═════ Supplied material ═════
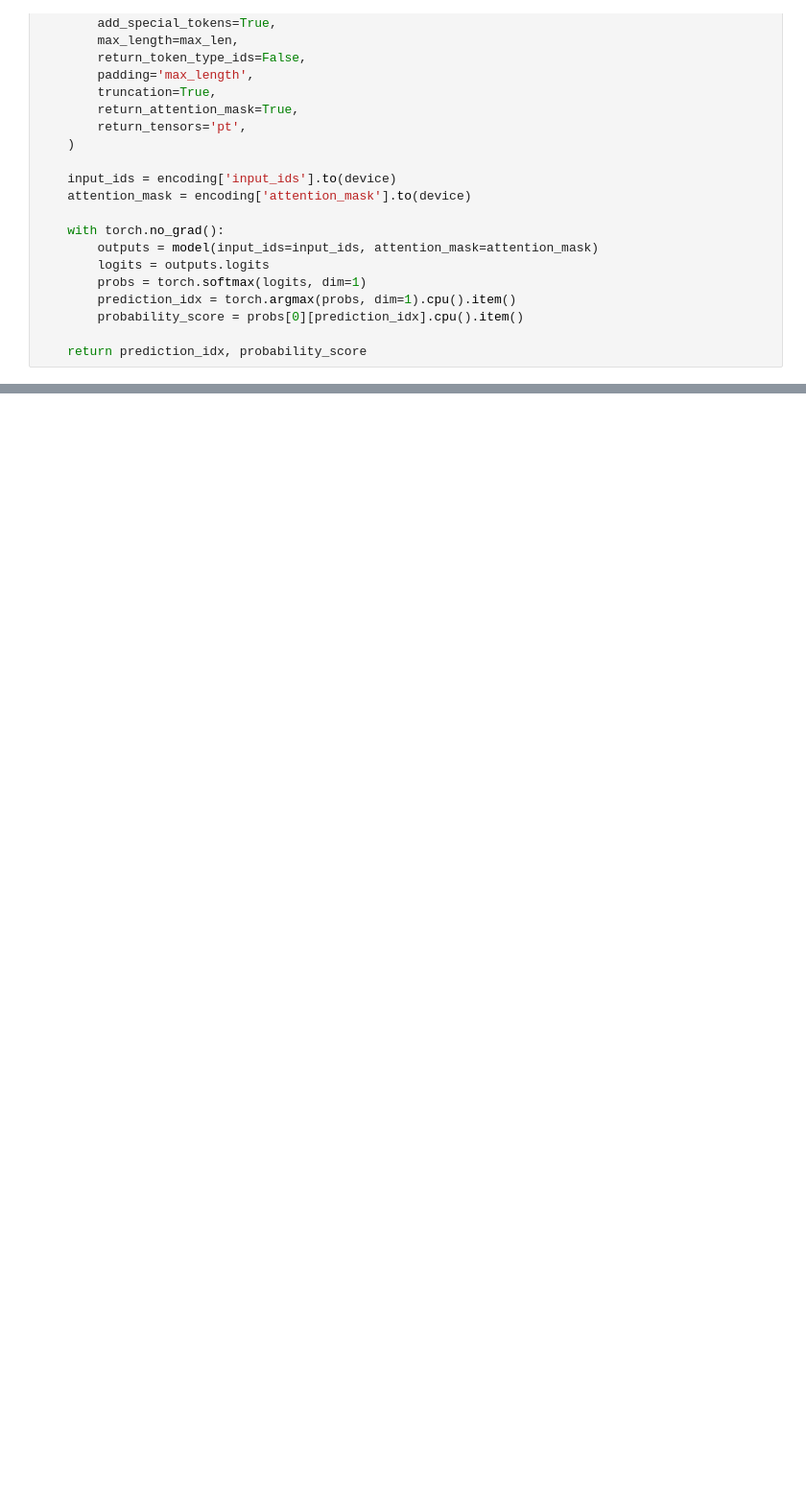
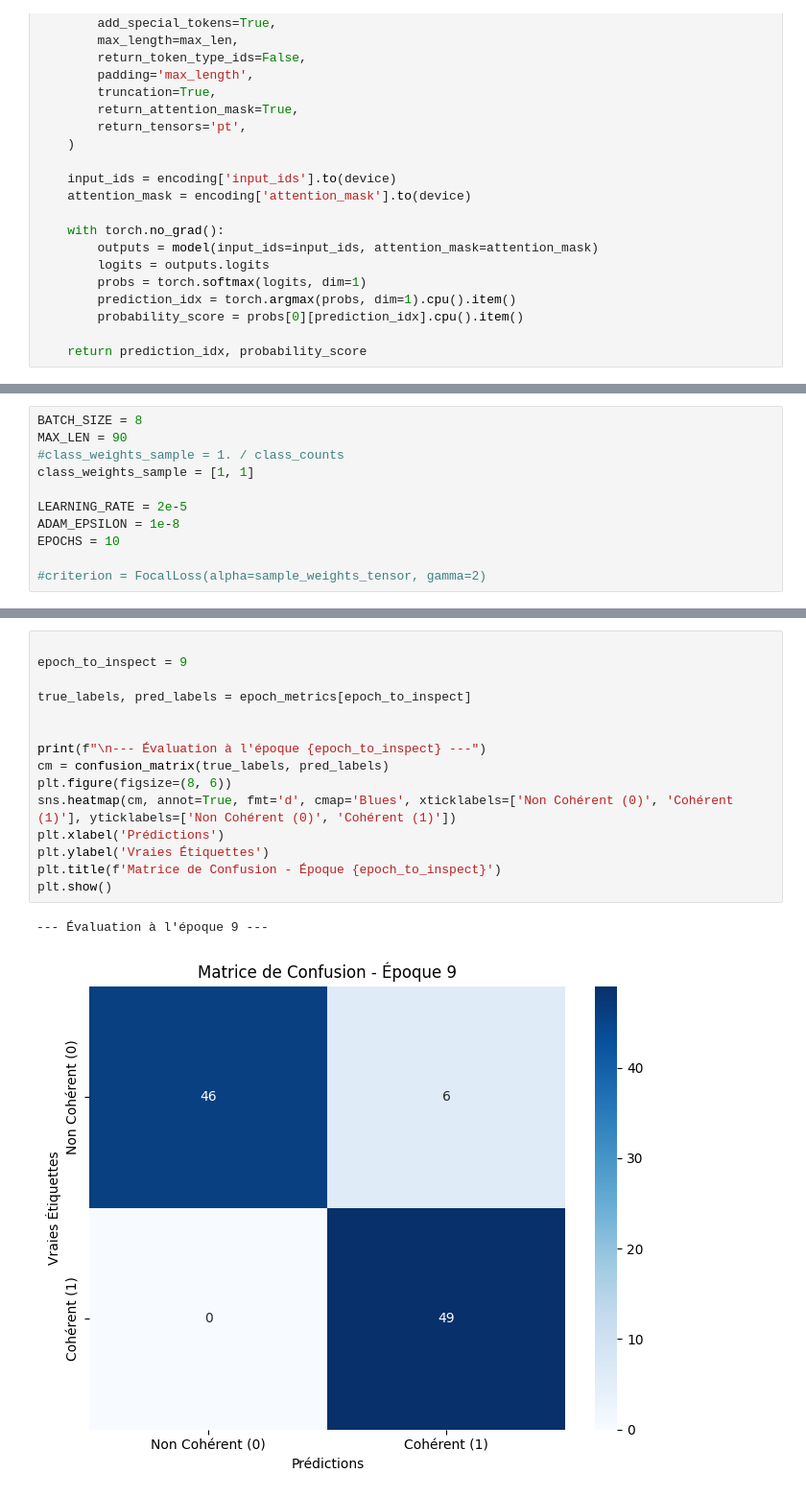
Before and after one commit to MohammedLbkl/BERT_Response_Validity_Checker, a Jupyter notebook: notebooks/BERT_fr/BERT_vr.ipynb, the cells around one changed output, grey strips where cells are left out. Shown at 96% size. Saved outputs shown, nothing was run; the diff lists cells and outputs as text; blank space fills up the shorter version.

```diff
--- a/notebooks/BERT_fr/BERT_vr.ipynb
+++ b/notebooks/BERT_fr/BERT_vr.ipynb
@@ -588,0 +1019,11 @@ Exemple 10:
+# %%
+BATCH_SIZE = 8
+MAX_LEN = 90
+#class_weights_sample = 1. / class_counts
+class_weights_sample = [1, 1]
+
+LEARNING_RATE = 2e-5
+ADAM_EPSILON = 1e-8
+EPOCHS = 10
+
+#criterion = FocalLoss(alpha=sample_weights_tensor, gamma=2)
@@ -588,0 +1311,18 @@ Exemple 10:
+# %%
+
+epoch_to_inspect = 9
+
+true_labels, pred_labels = epoch_metrics[epoch_to_inspect]
+
+
+print(f"\n--- Évaluation à l'époque {epoch_to_inspect} ---")
+cm = confusion_matrix(true_labels, pred_labels)
+plt.figure(figsize=(8, 6))
+sns.heatmap(cm, annot=True, fmt='d', cmap='Blues', xticklabels=['Non Cohérent (0)', 'Cohérent (1)'], yticklabels=['Non Cohérent (0)', 'Cohérent (1)'])
+plt.xlabel('Prédictions')
+plt.ylabel('Vraies Étiquettes')
+plt.title(f'Matrice de Confusion - Époque {epoch_to_inspect}')
+plt.show()
+# %% [output]
+--- Évaluation à l'époque 9 ---
+[figure, added]
```
Also changed, not shown: parts of 61 cells of this notebook, 10 other files.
═════
All entries above are to be restated exactly, with every image omitted.

Before and after one commit to MohammedLbkl/BERT_Response_Validity_Checker, a Jupyter notebook: notebooks/BERT_fr/BERT_vr.ipynb, the cells around one changed output, grey strips where cells are left out. Shown at 96% size. Saved outputs shown, nothing was run; the diff lists cells and outputs as text; blank space fills up the shorter version.

```diff
--- a/notebooks/BERT_fr/BERT_vr.ipynb
+++ b/notebooks/BERT_fr/BERT_vr.ipynb
@@ -588,0 +1019,11 @@ Exemple 10:
+# %%
+BATCH_SIZE = 8
+MAX_LEN = 90
+#class_weights_sample = 1. / class_counts
+class_weights_sample = [1, 1]
+
+LEARNING_RATE = 2e-5
+ADAM_EPSILON = 1e-8
+EPOCHS = 10
+
+#criterion = FocalLoss(alpha=sample_weights_tensor, gamma=2)
@@ -588,0 +1311,18 @@ Exemple 10:
+# %%
+
+epoch_to_inspect = 9
+
+true_labels, pred_labels = epoch_metrics[epoch_to_inspect]
+
+
+print(f"\n--- Évaluation à l'époque {epoch_to_inspect} ---")
+cm = confusion_matrix(true_labels, pred_labels)
+plt.figure(figsize=(8, 6))
+sns.heatmap(cm, annot=True, fmt='d', cmap='Blues', xticklabels=['Non Cohérent (0)', 'Cohérent (1)'], yticklabels=['Non Cohérent (0)', 'Cohérent (1)'])
+plt.xlabel('Prédictions')
+plt.ylabel('Vraies Étiquettes')
+plt.title(f'Matrice de Confusion - Époque {epoch_to_inspect}')
+plt.show()
+# %% [output]
+--- Évaluation à l'époque 9 ---
+[figure, added]
```
Also changed, not shown: parts of 61 cells of this notebook, 10 other files.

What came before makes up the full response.